Holt also gets points from me for his clever use of quotations from The Devil’s Dictionary by the poisonously pithy Ambrose Bierce.
Beyond the stuff that was interesting, thought provoking, or amusing, two additional passages stood out to me.
The first is the chapter (at the end) devoted to the return to nothingness. Death. The author’s mother passes as he watches, and he is forced to confront why death causes us anxiety. Why, after all, can we not make peace with it? Holt notes that (with a very few exceptions), we can imagine a time before we were born, but have great difficulty imagining the universe without us. We understand beginnings, but resist final ends. Why do we “rage, rage against the dying of the light.”? Or, as Ecclesiastes puts it, eternity has been placed in the hearts of men. Holt has no real answers here.
The second passage is one that I find explains a problem that I have been struggling with over many years. Holt interviews Richard Swinburne, an Oxford professor and Eastern Orthodox Christian, (not to be confused with Algernon Charles Swinburne, the poet) who lays out a case for the existence of God. In fact, a pretty good defense of the Gospel is given by Swinburne. I found it interesting that Swinburne came across as remarkably understated. He didn’t claim that he could prove more than he could, acknowledged the weaknesses of his arguments, and didn’t name-call. (A total contrast to Richard Dawkins, the prominent atheist, who commonly resorts to flame-throwing and name calling rather than intellectual proof. Holt quotes him at length, and acknowledges that he is rather a bully.)
The argument made by Swinburne was not revolutionary to my thinking. It built on Aquinas and others, and was interesting.
What has stayed in my head since reading it, is his explanation for why so many philosophers violently rejected the concept of God.
“Many philosophers were brought up in strictly religious households. As adolescents, they found their religion in conflict with things that were obviously true, and they rebelled against it. Then later, when someone shows them a more appealing sort of religion, they’re not going to grasp it.”
I have had conversations with a number of friends about why many of my generation (and the next) have left the Christian faith. This tendency seems to be particularly strong among those who were raised in strict environments. (Such as the Christian Patriarchy movement.)
This explains that, and even more, it explains the struggles that I have had with my faith and my worldview. It explains why those who suffered abuse by their parents in the name of Christ have rejected everything.
When one is told that something is true, when it clearly is utter bullshit, and then told that one is rebellious for not believing it, it is natural to reject the entire worldview.
And then, many within the Church double down by claiming that all those who reject Christianity do so simply because they prefer to sin. In addition to being self-righteous, condescending, and cruel, this statement is false. Obviously false, to anyone who actually has friends who are Christians-turned-atheist, always-atheist, or even atheist-turned-Christian. There are many reasons we believe or disbelieve. Some are intellectual. Some, admittedly, might be moral. But so many more stem from hurt and pain.

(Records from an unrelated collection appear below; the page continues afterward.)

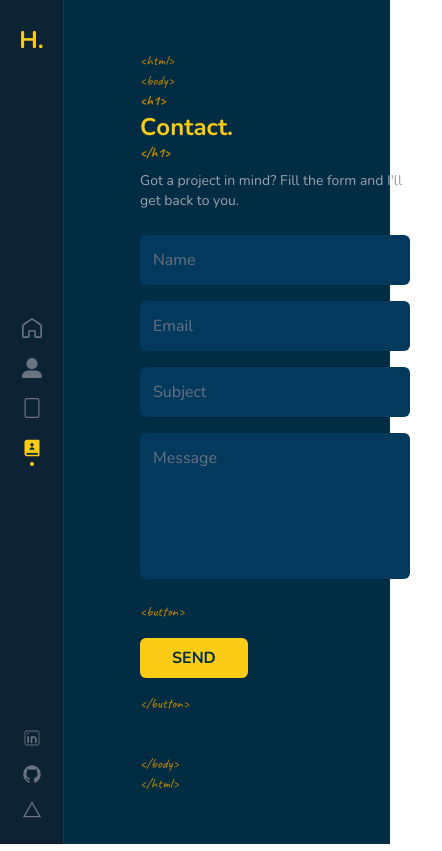
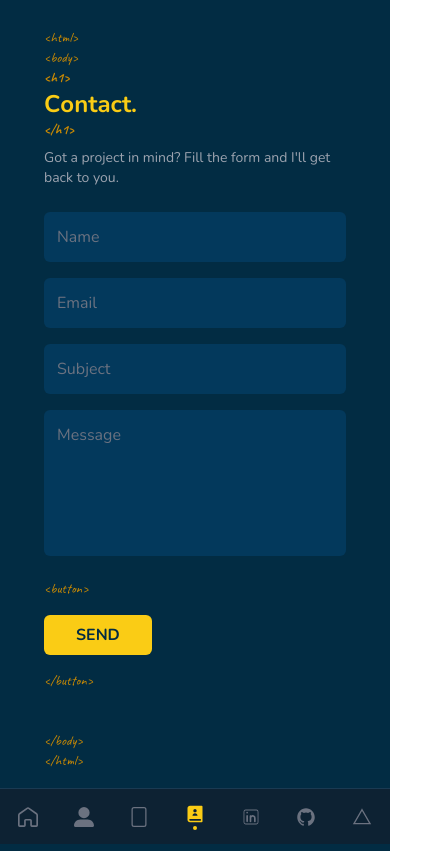
Before and after one commit to MuhammadHamza524727/My-Second-Portfolio, a Next.js app: page /contact in a window 390 px wide. Shown: the whole page, 442 px wide, since content can reach past the window. Built offline with nearby package versions, Linux system fonts and the light colour scheme.

Commit message:
mobile ui change

```diff
--- a/src/app/about/page.tsx
+++ b/src/app/about/page.tsx
@@ -19,12 +19,9 @@ const Page = () => {
   const [isContactHovered, setIsContactHovered] = useState(false);
 
   return (
-    <div  className="flex flex-col items-start justify-center nunito p-7 min-h-screen bg-[#022C43] text-white">
-      {/* Sidebar */}
-      {/* <Navbar/> */}
-
+    <div  className="flex flex-col items-start justify-center nunito p-7 pb-20 md:pb-7 min-h-screen bg-[#022C43] text-white">
       {/* Main Content */}
-      <main className="ml-20 flex flex-col items-start justify-start text-start md:max-w-5xl px-8  ">
+      <main className="ml-0 md:ml-20 flex flex-col items-start justify-start text-start md:max-w-5xl px-4 md:px-8">
         <div className="text-gray-400">
           <p className="text-sm text-yellow-600 caveat">&lt;html&gt;</p>
           <p className="text-sm text-yellow-600 md:mb-10 caveat">
@@ -62,7 +59,7 @@ const Page = () => {
             &lt;/h1&gt;
           </p>
         </h1>
-        <div data-aos="zoom-in-right" className="flex gap-64  ">
+        <div data-aos="zoom-in-right" className="flex flex-col md:flex-row gap-8 md:gap-16">
           <p className="md:text-[14px] flex sm:text-[10px] mt-4 text-gray-300 sm:w-[80%] md:w-[50%]">
             I m a passionate front-end developer on a journey to become a
             full-stack powerhouse. <br />
--- a/src/app/contact/page.tsx
+++ b/src/app/contact/page.tsx
@@ -67,8 +67,8 @@ const Page = () => {
   };
 
   return (
-    <div className="flex flex-col items-start justify-center nunito p-7 min-h-screen bg-[#022C43] text-white">
-      <main className="ml-20 flex flex-col items-start justify-start text-start w-full max-w-2xl px-8">
+    <div className="flex flex-col items-start justify-center nunito p-7 pb-20 md:pb-7 min-h-screen bg-[#022C43] text-white">
+      <main className="ml-0 md:ml-20 flex flex-col items-start justify-start text-start w-full max-w-2xl px-4 md:px-8">
         {/* HTML Tags */}
         <div>
           <p className="text-sm text-yellow-600 caveat">&lt;html&gt;</p>
--- a/src/app/portfolio/page.tsx
+++ b/src/app/portfolio/page.tsx
@@ -44,8 +44,8 @@ const Page = () => {
   }, []);
 
   return (
-    <div className="nunito flex flex-col items-start justify-start p-7 min-h-screen bg-[#022C43] text-white">
-      <main className="ml-20 flex flex-col items-start justify-start text-start w-full max-w-5xl px-8">
+    <div className="nunito flex flex-col items-start justify-start p-7 pb-20 md:pb-7 min-h-screen bg-[#022C43] text-white">
+      <main className="ml-0 md:ml-20 flex flex-col items-start justify-start text-start w-full max-w-5xl px-4 md:px-8">
         {/* HTML Tags */}
         <div>
           <p className="text-sm text-yellow-600 caveat">&lt;html&gt;</p>
--- a/src/components/HomePage.tsx
+++ b/src/components/HomePage.tsx
@@ -19,9 +19,9 @@ const HomePage = () => {
       {isLoading ? (
         <Loader />
       ) : (
-        <div  className="flex nunito flex-col items-start justify-center p-7 min-h-screen bg-[#022C43] text-white">
+        <div  className="flex nunito flex-col items-start justify-center p-7 pb-20 md:pb-7 min-h-screen bg-[#022C43] text-white">
           {/* Main Content */}
-          <main className="ml-20 flex flex-col items-start justify-start text-start max-w-2xl px-8">
+          <main className="ml-0 md:ml-20 flex flex-col items-start justify-start text-start max-w-2xl px-4 md:px-8">
             <div className="text-gray-400">
               <p className="text-sm text-yellow-600 caveat">&lt;html&gt;</p>
               <p className="text-sm text-yellow-600 md:mb-10 caveat">
--- a/src/components/Navbar.tsx
+++ b/src/components/Navbar.tsx
@@ -39,7 +39,9 @@ const Navbar = () => {
   ];
 
   return (
-    <div className="fixed left-0 top-0 h-full w-16 flex flex-col items-center bg-[#0d2233] border-r border-[#1a3a52] z-50">
+    <>
+      {/* Desktop sidebar */}
+      <div className="hidden md:flex fixed left-0 top-0 h-full w-16 flex-col items-center bg-[#0d2233] border-r border-[#1a3a52] z-50">
         {/* Logo */}
         <div className="mt-6">
           <Link href="/">
@@ -83,6 +85,35 @@ const Navbar = () => {
           ))}
         </div>
       </div>
+
+      {/* Mobile bottom bar */}
+      <div className="md:hidden fixed bottom-0 left-0 right-0 h-14 flex items-center justify-around bg-[#0d2233] border-t border-[#1a3a52] z-50">
+        {navLinks.map(({ href, icon, label }) => {
+          const isActive = pathname === href;
+          return (
+            <Link key={href} href={href} title={label} className="flex flex-col items-center gap-0.5">
+              <span
+                className={`text-xl transition-colors ${
+                  isActive ? "text-yellow-400" : "text-gray-500"
+                }`}
+              >
+                {icon}
+              </span>
+              {isActive && (
+                <span className="block w-1 h-1 bg-yellow-400 rounded-full" />
+              )}
+            </Link>
+          );
+        })}
+        {socialLinks.map(({ href, icon, label }) => (
+          <Link key={href} href={href} target="_blank" title={label}>
+            <span className="text-xl text-gray-500">
+              {icon}
+            </span>
+          </Link>
+        ))}
+      </div>
+    </>
   );
 };
 
```
Lines whose indentation alone changed are shown as unchanged.
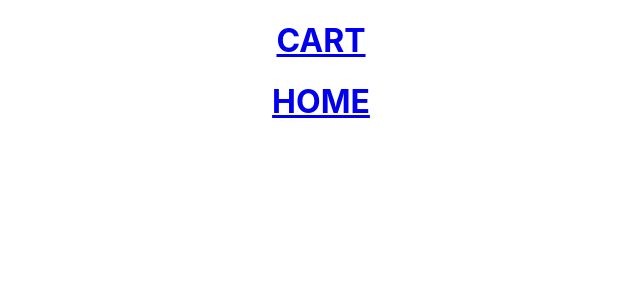
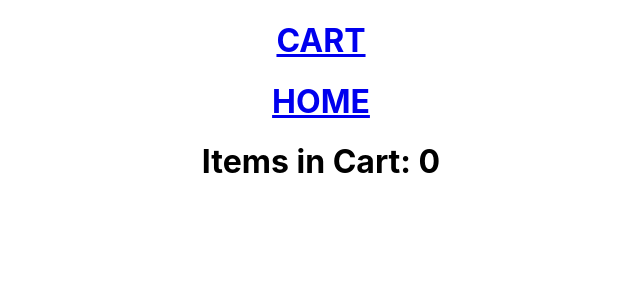
Before and after one commit to jreidmke/shoply, a React (Create React App) app: page /cart in a window 1280 px wide. Before the commit this address led to /dogs. Shown: the top 300 px of the page, without its empty margins (319-959 px from the left). Built offline with nearby package versions, Linux system fonts and the light colour scheme.

Commit message:
completed

```diff
--- /dev/null
+++ b/src/Cart.js
@@ -0,0 +1,35 @@
+import Product from './Product';
+import data from './data.json';
+import {useSelector, useDispatch} from 'react-redux';
+
+const Cart = () => {
+    const dP = data.products;
+    const cart = useSelector(state => state.cart);
+    const dispatch = useDispatch();
+
+    const addProduct = (newItem) => dispatch({ type: 'ADD_TO_CART', payload: newItem});
+    const removeProduct = (id) => dispatch({type: 'REMOVE_FROM_CART', id});
+
+    const cartRender = cart.map(key =>
+        <Product
+        key={key}
+        name={dP[key].name}
+        price={dP[key].price}
+        description={dP[key].description}
+        image_url={dP[key].image_url}
+        id={key}
+        handleAdd={addProduct}
+        handleRemove={removeProduct}
+        numInCart={(cart.filter(k => k === key)).length}
+        />)
+
+        return(
+            <div>
+                {console.log(cart)}
+                  <h1>Items in Cart: {cart.length}</h1>
+                  {cartRender}
+            </div>
+        )
+}
+
+export default Cart;
--- a/src/Routes.js
+++ b/src/Routes.js
@@ -15,13 +15,13 @@ function Routes({dogs}) {
       <Route exact path="/">
         <ProductList />
       </Route>
-      <Route exact path="/">
+      <Route exact path="/cart">
         <Cart/>
       </Route>
       <Route path="/products/:id">
         <ProductFilter products={data.products}/>
       </Route>
-      <Redirect to="/dogs" />
+      <Redirect to="/" />
     </Switch>
   );
 }
```
Also changed, not shown: 1 other file (tests, documents, lock files or other folders).
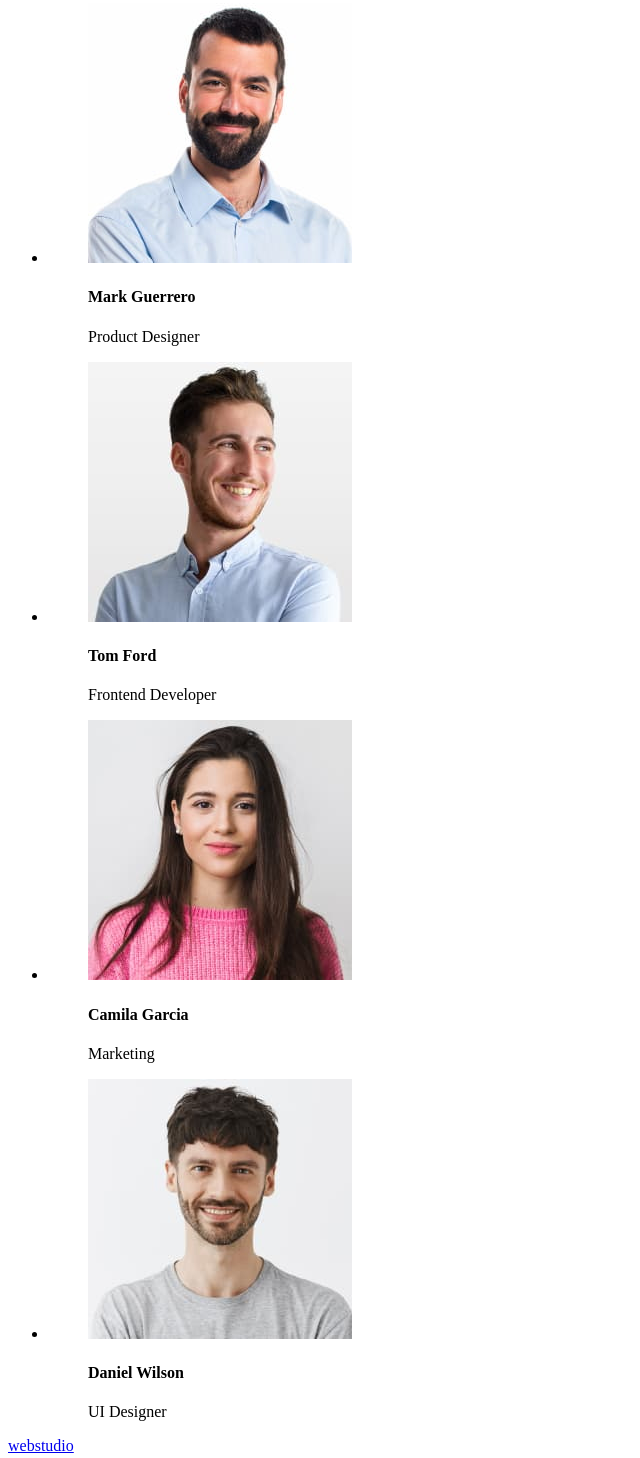
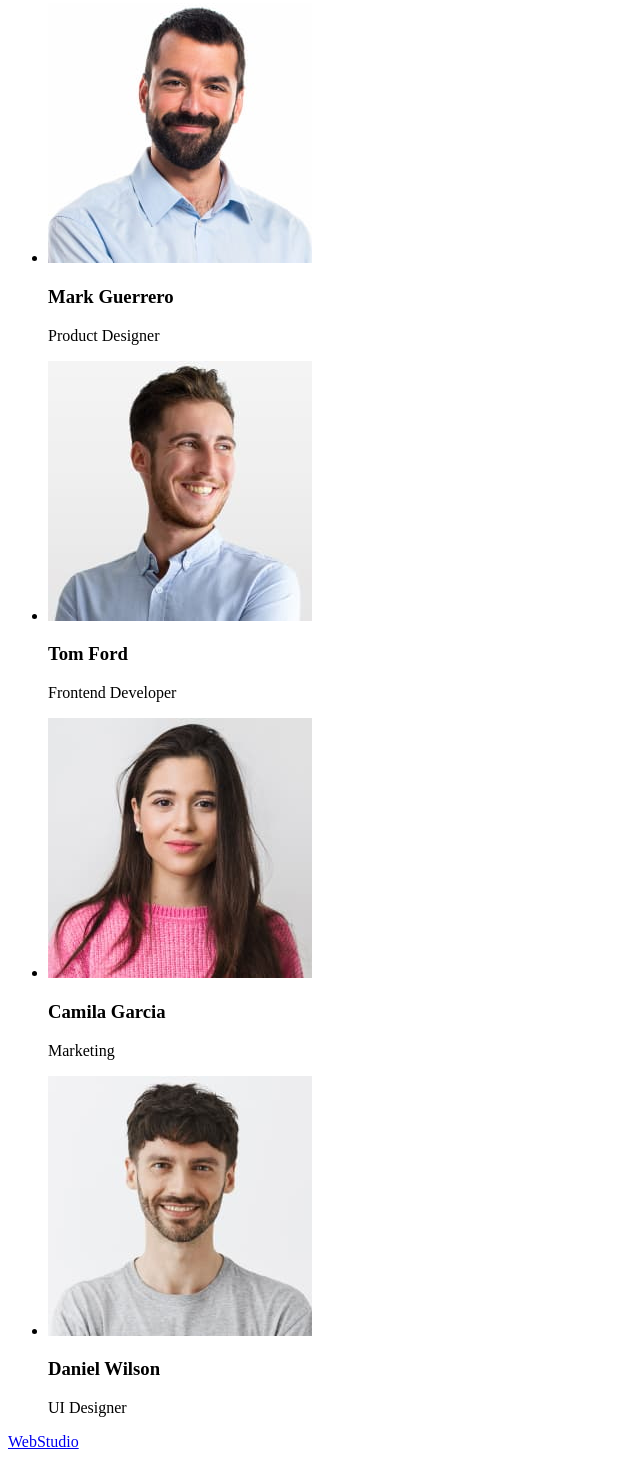
Before and after one commit to JuliaStavychna/goit-markup-hw-01, a plain HTML site: page index.html in a window 1280 px wide. Shown: the part 1302-2760 px from the top of the page, without its empty margins (0-640 px from the left). Drawn offline with Linux system fonts and the light colour scheme.

Commit message:
Update index.html

```diff
--- a/index.html
+++ b/index.html
@@ -93,66 +93,50 @@
       <h2>Our Team</h2>
       <ul>
         <li>
-          <figure>
           <img
             src="./images/img4.jpg"
             alt="Mark Guerrero Product Designer"
             width="264"
             height="260"
           />
-            <figcaption>
-              <h4>Mark Guerrero</h4>
+          <h3>Mark Guerrero</h3>
           <p>Product Designer</p>
-            </figcaption>
-          </figure>
         </li>
         <li>
-          <figure>
           <img
             src="./images/img5.jpg"
             alt="Tom Ford Frontend Developer"
             width="264"
             height="260"
           />
-            <figcaption>
-              <h4>Tom Ford</h4>
+          <h3>Tom Ford</h3>
           <p>Frontend Developer</p>
-            </figcaption>
-          </figure>
         </li>
         <li>
-          <figure>
           <img
             src="./images/img6.jpg"
             alt="Camila Garcia Marketing"
             width="264"
             height="260"
           />
-            <figcaption>
-              <h4>Camila Garcia</h4>
+          <h3>Camila Garcia</h3>
           <p>Marketing</p>
-            </figcaption>
-          </figure>
         </li>
         <li>
-          <figure>
           <img
             src="./images/img7.jpg"
             alt="Daniel Wilson UI Designer"
             width="264"
             height="260"
           />
-            <figcaption>
-              <h4>Daniel Wilson</h4>
+          <h3>Daniel Wilson</h3>
           <p>UI Designer</p>
-            </figcaption>
-          </figure>
         </li>
       </ul>
     </section>
   </main>
   <footer>
-    <a href=".index.html">webstudio</a>
+    <a href=".index.html">WebStudio</a>
     <p>
       Increase the flow of customers and sales for your business with digital
       marketing & growth solutions.
```
Lines whose indentation alone changed are shown as unchanged.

To tell the child of an alcoholic mother who beat him, while all the time pretending to be a perfect church member that he just “wants to sin” is truly lacking in truth, understanding, or love.
I’ve already written about a few of the patently untrue things I was expected to swallow, and I hope to do more in the coming year.
In summary, this book has flaws, but it is a worthwhile read. I believe it is vitally important to understand the arguments on all sides of this issue, particularly before making moral judgments about the intentions of those who hold to different viewpoints.
(And yes, I still loathe Sartre...)